===== RECORDS TO PROCESS

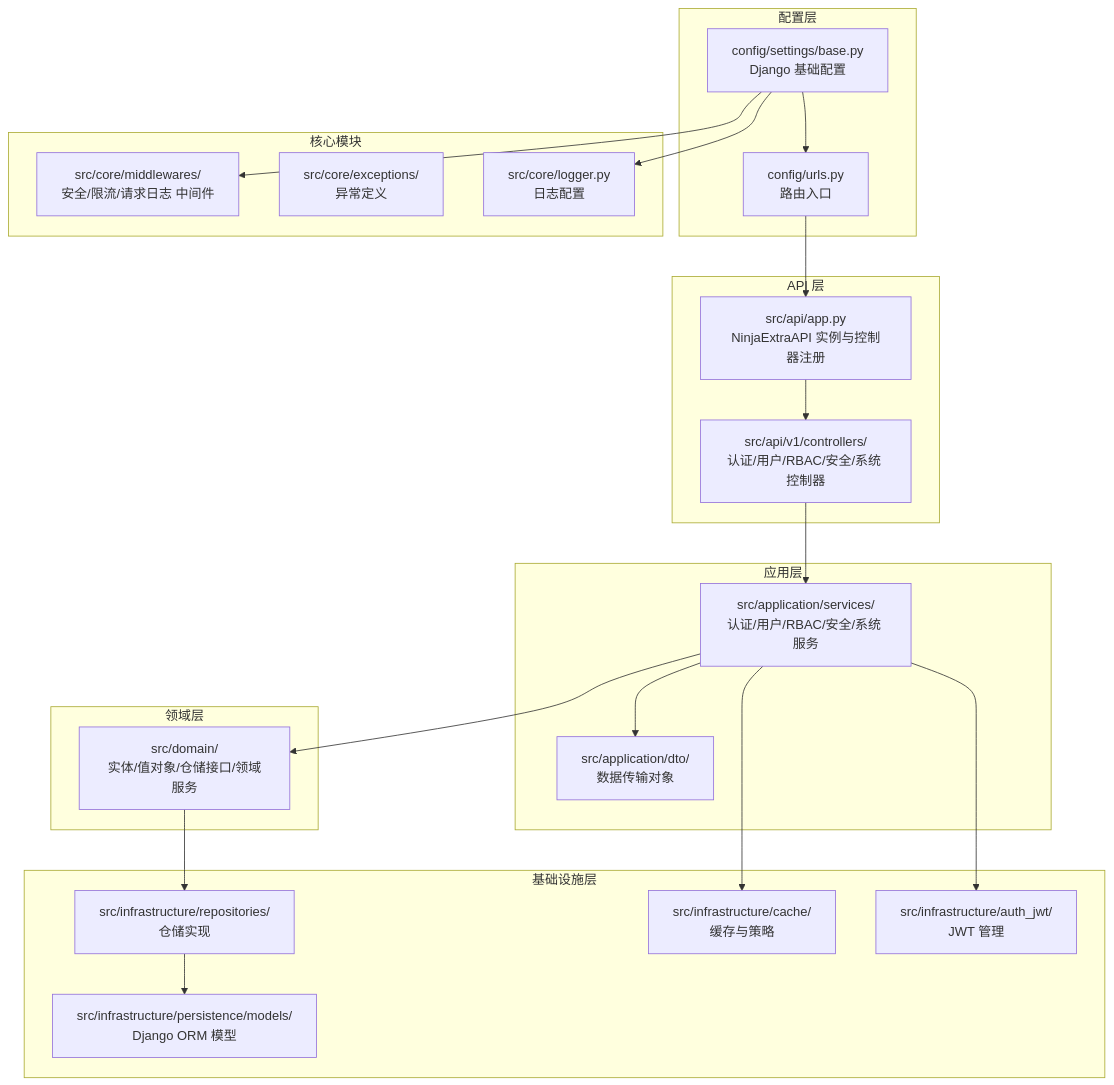
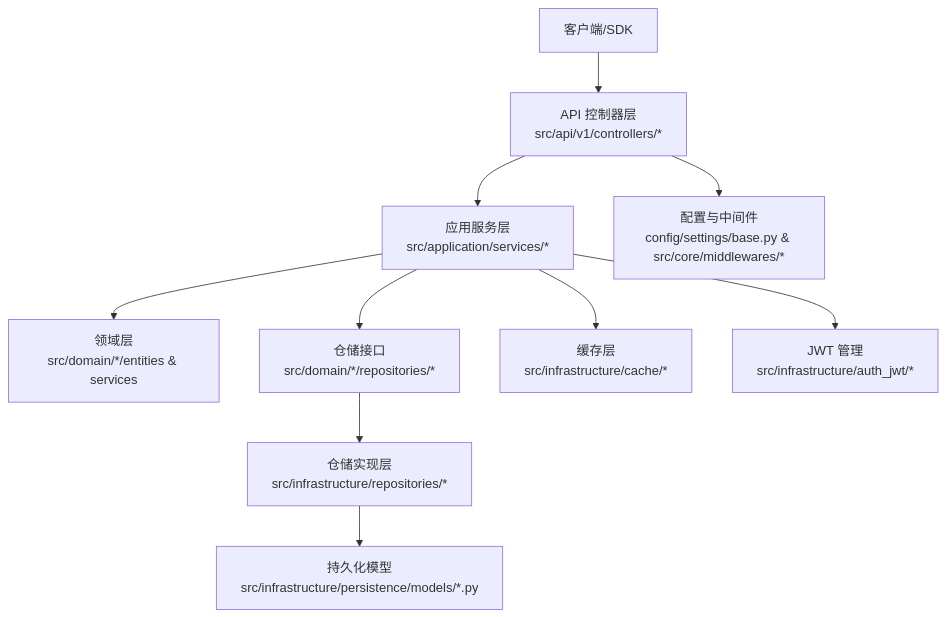
One commit to taoweidong/Hello-Django-Ninja-Api changed the second of 7 diagrams in .qoder/repowiki/zh/content/项目概述.md. Above: the diagram before and after it, drawn with Mermaid. The commit also changed other lines of this file and 106 other files, not shown here.

````diff
--- a/.qoder/repowiki/zh/content/项目概述.md
+++ b/.qoder/repowiki/zh/content/项目概述.md
@@ -60,41 +144,12 @@
 ```mermaid
 graph TB
-subgraph "配置层"
-CFG["config/settings/base.py<br/>Django 基础配置"]
-URL["config/urls.py<br/>路由入口"]
-end
-subgraph "API 层"
-APP["src/api/app.py<br/>NinjaExtraAPI 实例与控制器注册"]
-V1["src/api/v1/controllers/<br/>认证/用户/RBAC/安全/系统 控制器"]
-end
-subgraph "应用层"
-SVC["src/application/services/<br/>认证/用户/RBAC/安全/系统 服务"]
-DTO["src/application/dto/<br/>数据传输对象"]
-end
-subgraph "领域层"
-ENT["src/domain/<br/>实体/值对象/仓储接口/领域服务"]
-end
-subgraph "基础设施层"
-REP["src/infrastructure/repositories/<br/>仓储实现"]
-PERSIST["src/infrastructure/persistence/models/<br/>Django ORM 模型"]
-CACHE["src/infrastructure/cache/<br/>缓存与策略"]
-JWT["src/infrastructure/auth_jwt/<br/>JWT 管理"]
-end
-subgraph "核心模块"
-MID["src/core/middlewares/<br/>安全/限流/请求日志 中间件"]
-EXC["src/core/exceptions/<br/>异常定义"]
-LOG["src/core/logger.py<br/>日志配置"]
-end
-CFG --> URL
-URL --> APP
-APP --> V1
-V1 --> SVC
-SVC --> DTO
-SVC --> ENT
-ENT --> REP
-REP --> PERSIST
-SVC --> CACHE
-SVC --> JWT
-CFG --> MID
-CFG --> LOG
+Client["客户端/SDK"] --> API["API 控制器层<br/>src/api/v1/controllers/*"]
+API --> AppSvc["应用服务层<br/>src/application/services/*"]
+AppSvc --> Domain["领域层<br/>src/domain/*/entities & services"]
+AppSvc --> RepoIF["仓储接口<br/>src/domain/*/repositories/*"]
+RepoIF --> RepoImpl["仓储实现层<br/>src/infrastructure/repositories/*"]
+RepoImpl --> Models["持久化模型<br/>src/infrastructure/persistence/models/*.py"]
+AppSvc --> Cache["缓存层<br/>src/infrastructure/cache/*"]
+AppSvc --> JWT["JWT 管理<br/>src/infrastructure/auth_jwt/*"]
+API --> Settings["配置与中间件<br/>config/settings/base.py & src/core/middlewares/*"]
 ```
````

==========

EXERCISE DESCRIPTION: Give back the material above exactly as written, but omit the images.

REPLY:
One commit to taoweidong/Hello-Django-Ninja-Api changed the second of 7 diagrams in .qoder/repowiki/zh/content/项目概述.md. Above: the diagram before and after it, drawn with Mermaid. The commit also changed other lines of this file and 106 other files, not shown here.

````diff
--- a/.qoder/repowiki/zh/content/项目概述.md
+++ b/.qoder/repowiki/zh/content/项目概述.md
@@ -60,41 +144,12 @@
 ```mermaid
 graph TB
-subgraph "配置层"
-CFG["config/settings/base.py<br/>Django 基础配置"]
-URL["config/urls.py<br/>路由入口"]
-end
-subgraph "API 层"
-APP["src/api/app.py<br/>NinjaExtraAPI 实例与控制器注册"]
-V1["src/api/v1/controllers/<br/>认证/用户/RBAC/安全/系统 控制器"]
-end
-subgraph "应用层"
-SVC["src/application/services/<br/>认证/用户/RBAC/安全/系统 服务"]
-DTO["src/application/dto/<br/>数据传输对象"]
-end
-subgraph "领域层"
-ENT["src/domain/<br/>实体/值对象/仓储接口/领域服务"]
-end
-subgraph "基础设施层"
-REP["src/infrastructure/repositories/<br/>仓储实现"]
-PERSIST["src/infrastructure/persistence/models/<br/>Django ORM 模型"]
-CACHE["src/infrastructure/cache/<br/>缓存与策略"]
-JWT["src/infrastructure/auth_jwt/<br/>JWT 管理"]
-end
-subgraph "核心模块"
-MID["src/core/middlewares/<br/>安全/限流/请求日志 中间件"]
-EXC["src/core/exceptions/<br/>异常定义"]
-LOG["src/core/logger.py<br/>日志配置"]
-end
-CFG --> URL
-URL --> APP
-APP --> V1
-V1 --> SVC
-SVC --> DTO
-SVC --> ENT
-ENT --> REP
-REP --> PERSIST
-SVC --> CACHE
-SVC --> JWT
-CFG --> MID
-CFG --> LOG
+Client["客户端/SDK"] --> API["API 控制器层<br/>src/api/v1/controllers/*"]
+API --> AppSvc["应用服务层<br/>src/application/services/*"]
+AppSvc --> Domain["领域层<br/>src/domain/*/entities & services"]
+AppSvc --> RepoIF["仓储接口<br/>src/domain/*/repositories/*"]
+RepoIF --> RepoImpl["仓储实现层<br/>src/infrastructure/repositories/*"]
+RepoImpl --> Models["持久化模型<br/>src/infrastructure/persistence/models/*.py"]
+AppSvc --> Cache["缓存层<br/>src/infrastructure/cache/*"]
+AppSvc --> JWT["JWT 管理<br/>src/infrastructure/auth_jwt/*"]
+API --> Settings["配置与中间件<br/>config/settings/base.py & src/core/middlewares/*"]
 ```
````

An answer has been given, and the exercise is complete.